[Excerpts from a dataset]

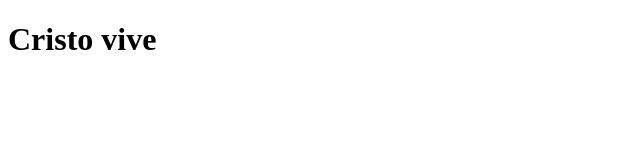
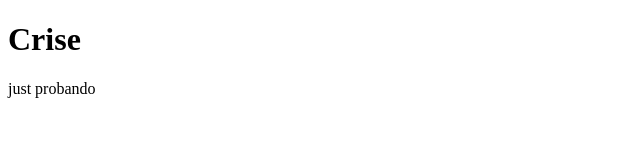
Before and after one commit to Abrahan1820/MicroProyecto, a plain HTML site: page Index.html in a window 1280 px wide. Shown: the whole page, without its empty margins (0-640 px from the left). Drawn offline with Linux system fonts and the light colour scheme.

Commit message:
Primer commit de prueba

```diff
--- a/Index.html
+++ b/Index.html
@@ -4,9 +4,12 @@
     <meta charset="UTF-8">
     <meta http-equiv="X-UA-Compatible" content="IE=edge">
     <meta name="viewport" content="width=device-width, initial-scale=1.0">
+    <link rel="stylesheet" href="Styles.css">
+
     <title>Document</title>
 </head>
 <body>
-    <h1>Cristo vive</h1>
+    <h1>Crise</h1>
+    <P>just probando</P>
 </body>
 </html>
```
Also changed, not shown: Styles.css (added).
==
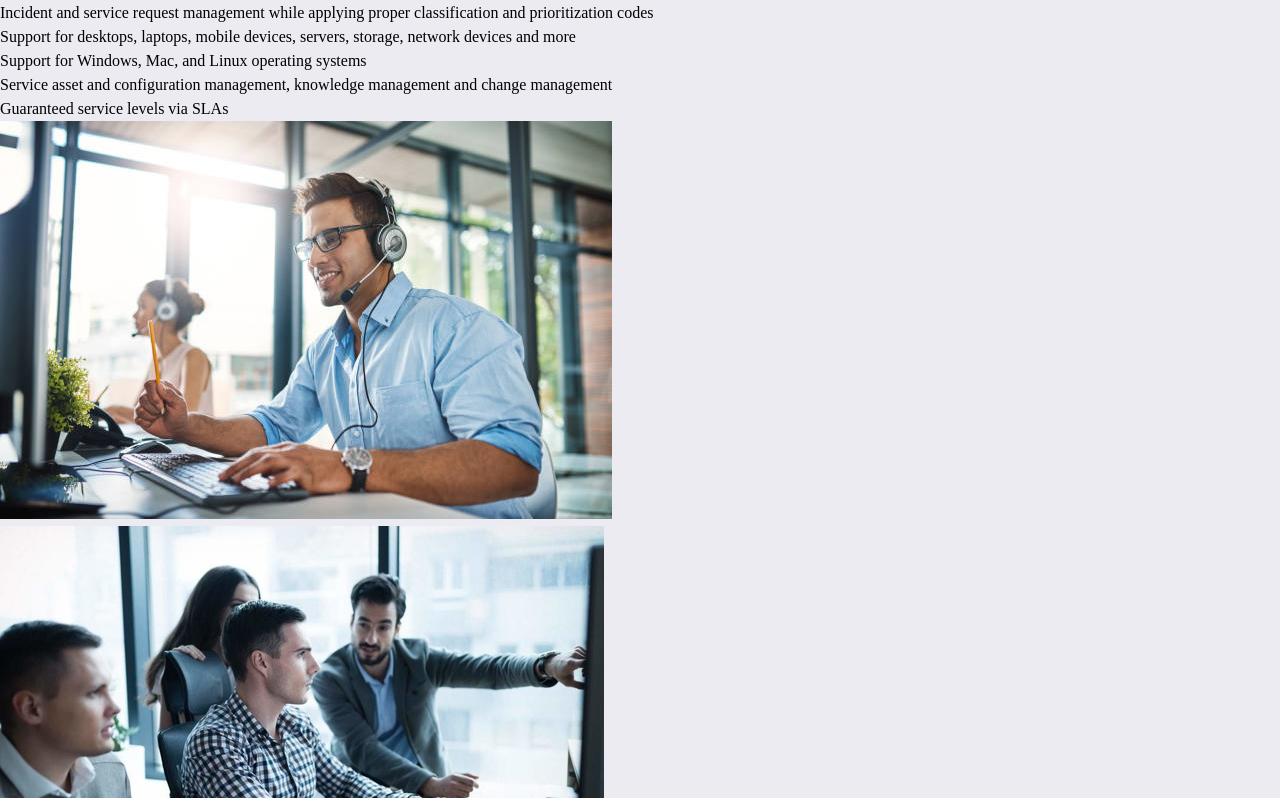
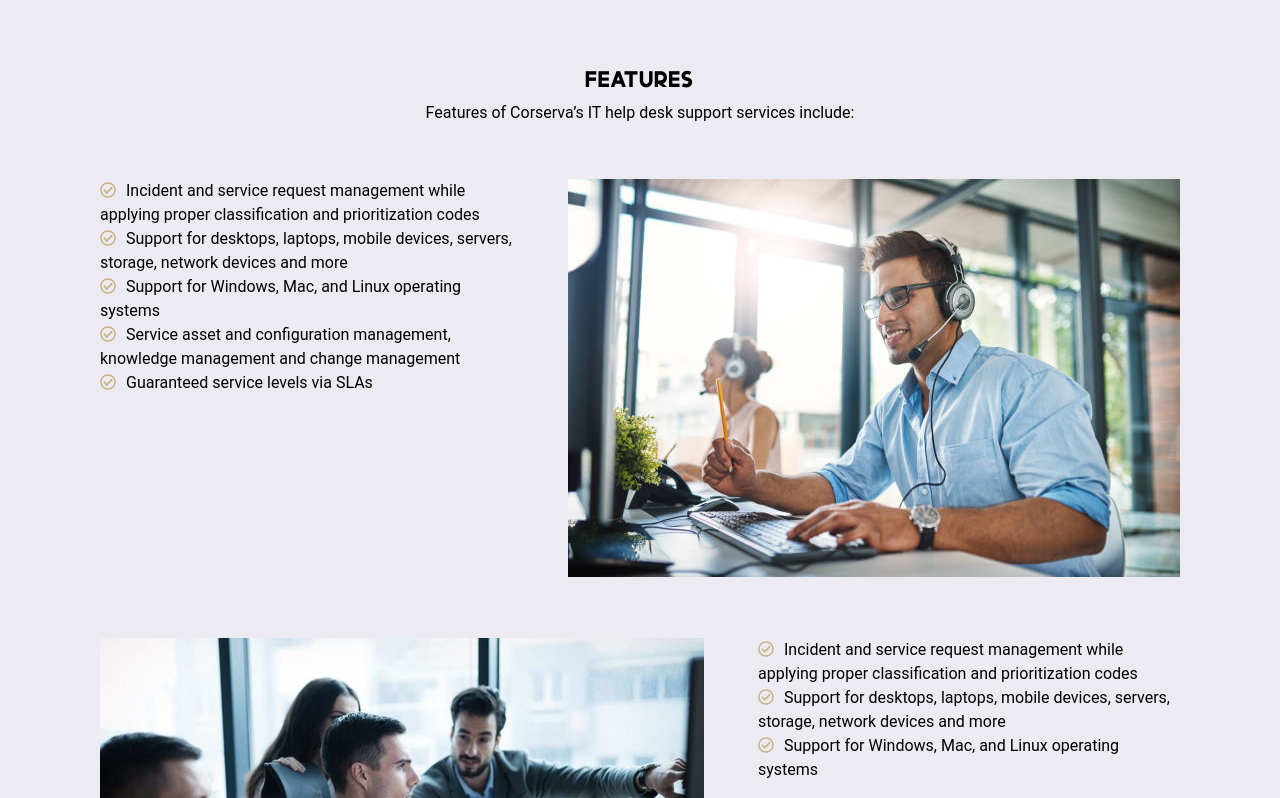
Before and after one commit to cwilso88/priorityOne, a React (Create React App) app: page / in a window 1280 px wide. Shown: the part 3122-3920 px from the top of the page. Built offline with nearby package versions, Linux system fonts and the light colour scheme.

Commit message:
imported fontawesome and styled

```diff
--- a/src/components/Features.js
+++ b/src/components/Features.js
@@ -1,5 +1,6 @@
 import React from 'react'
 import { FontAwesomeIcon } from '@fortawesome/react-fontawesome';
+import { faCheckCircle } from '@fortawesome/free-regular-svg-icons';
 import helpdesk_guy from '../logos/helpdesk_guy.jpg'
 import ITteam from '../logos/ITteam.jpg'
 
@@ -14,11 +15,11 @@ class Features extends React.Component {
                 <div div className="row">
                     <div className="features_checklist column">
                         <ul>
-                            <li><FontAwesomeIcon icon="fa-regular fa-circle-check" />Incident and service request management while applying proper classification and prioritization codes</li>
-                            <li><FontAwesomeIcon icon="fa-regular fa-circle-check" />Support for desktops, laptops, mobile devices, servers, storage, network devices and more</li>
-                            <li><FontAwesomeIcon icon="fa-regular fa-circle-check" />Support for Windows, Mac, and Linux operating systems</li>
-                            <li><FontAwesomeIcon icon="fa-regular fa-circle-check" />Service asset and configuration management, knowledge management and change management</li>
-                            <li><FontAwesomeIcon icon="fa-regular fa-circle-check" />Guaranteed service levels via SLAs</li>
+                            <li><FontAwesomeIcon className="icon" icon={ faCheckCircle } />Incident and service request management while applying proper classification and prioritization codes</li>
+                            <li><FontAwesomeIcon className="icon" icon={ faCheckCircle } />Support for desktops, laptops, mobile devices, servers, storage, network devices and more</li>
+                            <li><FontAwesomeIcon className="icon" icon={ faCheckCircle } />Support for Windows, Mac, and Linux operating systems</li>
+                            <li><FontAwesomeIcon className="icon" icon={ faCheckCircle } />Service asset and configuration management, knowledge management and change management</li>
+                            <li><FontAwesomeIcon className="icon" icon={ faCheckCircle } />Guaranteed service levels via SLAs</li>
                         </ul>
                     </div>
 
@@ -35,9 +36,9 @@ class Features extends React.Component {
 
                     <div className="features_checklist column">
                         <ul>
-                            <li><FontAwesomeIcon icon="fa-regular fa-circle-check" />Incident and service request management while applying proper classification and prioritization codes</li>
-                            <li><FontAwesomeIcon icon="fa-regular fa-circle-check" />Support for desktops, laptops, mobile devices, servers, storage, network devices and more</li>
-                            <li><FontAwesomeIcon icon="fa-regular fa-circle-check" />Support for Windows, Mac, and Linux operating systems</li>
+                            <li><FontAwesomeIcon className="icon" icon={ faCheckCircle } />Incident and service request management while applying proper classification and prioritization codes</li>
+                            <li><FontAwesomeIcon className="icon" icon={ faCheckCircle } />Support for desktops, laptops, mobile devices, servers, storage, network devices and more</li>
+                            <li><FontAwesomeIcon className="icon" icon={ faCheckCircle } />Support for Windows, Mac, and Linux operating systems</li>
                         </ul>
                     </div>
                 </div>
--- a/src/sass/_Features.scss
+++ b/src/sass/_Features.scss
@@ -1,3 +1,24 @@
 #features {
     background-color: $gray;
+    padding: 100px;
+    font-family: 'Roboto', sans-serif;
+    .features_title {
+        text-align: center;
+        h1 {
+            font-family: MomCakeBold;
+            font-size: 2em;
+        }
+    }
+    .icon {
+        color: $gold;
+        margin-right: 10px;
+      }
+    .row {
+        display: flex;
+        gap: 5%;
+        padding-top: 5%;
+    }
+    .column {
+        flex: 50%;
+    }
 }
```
...
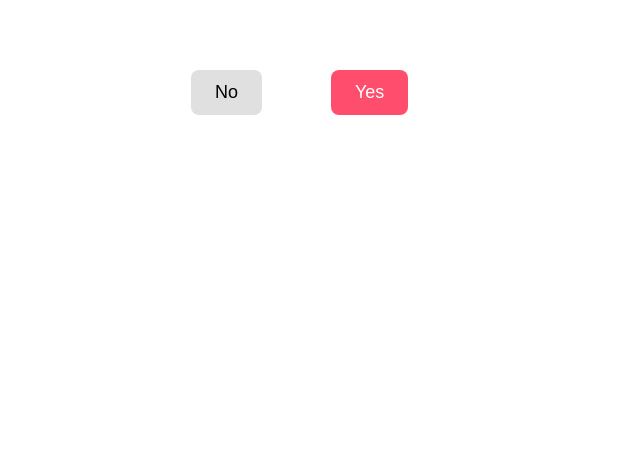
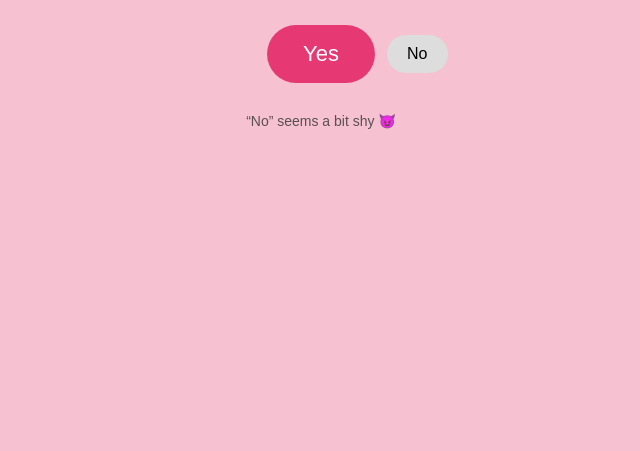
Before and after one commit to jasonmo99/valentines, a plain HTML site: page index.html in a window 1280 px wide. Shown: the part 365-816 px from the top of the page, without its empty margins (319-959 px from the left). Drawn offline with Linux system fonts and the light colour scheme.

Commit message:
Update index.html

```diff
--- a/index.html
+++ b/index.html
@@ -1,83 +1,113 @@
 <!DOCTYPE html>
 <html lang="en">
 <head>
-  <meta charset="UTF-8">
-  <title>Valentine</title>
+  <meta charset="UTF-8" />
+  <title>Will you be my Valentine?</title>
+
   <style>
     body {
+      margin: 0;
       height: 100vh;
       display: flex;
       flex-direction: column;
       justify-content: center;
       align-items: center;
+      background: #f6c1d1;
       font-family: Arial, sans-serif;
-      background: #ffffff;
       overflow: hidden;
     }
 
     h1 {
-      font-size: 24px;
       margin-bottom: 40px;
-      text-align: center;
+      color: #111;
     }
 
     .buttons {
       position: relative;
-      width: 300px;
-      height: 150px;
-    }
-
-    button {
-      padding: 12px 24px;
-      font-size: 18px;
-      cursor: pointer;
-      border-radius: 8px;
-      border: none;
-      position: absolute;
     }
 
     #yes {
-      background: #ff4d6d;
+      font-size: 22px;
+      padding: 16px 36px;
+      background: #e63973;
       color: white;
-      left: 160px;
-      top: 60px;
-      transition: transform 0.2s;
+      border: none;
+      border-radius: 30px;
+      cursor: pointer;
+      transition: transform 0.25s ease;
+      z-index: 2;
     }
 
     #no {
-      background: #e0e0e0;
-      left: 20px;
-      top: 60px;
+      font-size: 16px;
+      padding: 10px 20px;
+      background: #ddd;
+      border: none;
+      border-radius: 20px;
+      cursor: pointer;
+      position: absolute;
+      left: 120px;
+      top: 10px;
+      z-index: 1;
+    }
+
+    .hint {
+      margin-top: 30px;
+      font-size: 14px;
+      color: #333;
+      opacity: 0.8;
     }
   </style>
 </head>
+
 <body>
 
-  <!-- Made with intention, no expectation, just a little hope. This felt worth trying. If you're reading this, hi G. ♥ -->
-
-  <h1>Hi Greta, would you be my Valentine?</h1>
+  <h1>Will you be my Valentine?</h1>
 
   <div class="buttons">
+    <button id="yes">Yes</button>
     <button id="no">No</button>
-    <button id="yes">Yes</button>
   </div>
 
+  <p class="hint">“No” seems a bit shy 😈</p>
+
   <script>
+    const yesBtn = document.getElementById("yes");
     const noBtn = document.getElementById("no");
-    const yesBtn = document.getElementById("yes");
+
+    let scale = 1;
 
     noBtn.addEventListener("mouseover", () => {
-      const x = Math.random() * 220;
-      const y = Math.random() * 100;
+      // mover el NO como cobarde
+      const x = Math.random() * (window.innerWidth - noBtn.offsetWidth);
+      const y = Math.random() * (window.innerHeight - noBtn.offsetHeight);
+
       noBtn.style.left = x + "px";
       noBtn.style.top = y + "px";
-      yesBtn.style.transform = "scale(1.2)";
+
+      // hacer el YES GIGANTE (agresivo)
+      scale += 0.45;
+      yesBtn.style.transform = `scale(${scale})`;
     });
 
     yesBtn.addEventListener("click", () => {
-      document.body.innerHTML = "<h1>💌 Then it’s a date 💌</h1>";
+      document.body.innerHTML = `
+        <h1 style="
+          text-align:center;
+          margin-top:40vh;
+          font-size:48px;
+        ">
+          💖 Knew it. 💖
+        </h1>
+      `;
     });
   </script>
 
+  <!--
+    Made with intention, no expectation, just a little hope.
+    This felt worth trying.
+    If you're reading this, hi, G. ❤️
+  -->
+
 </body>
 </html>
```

What is needed = Find the word "meta" in the entries and show each line where it is found.

Answer for the task =
     <meta charset="UTF-8">
     <meta http-equiv="X-UA-Compatible" content="IE=edge">
     <meta name="viewport" content="width=device-width, initial-scale=1.0">
-  <meta charset="UTF-8">
+  <meta charset="UTF-8" />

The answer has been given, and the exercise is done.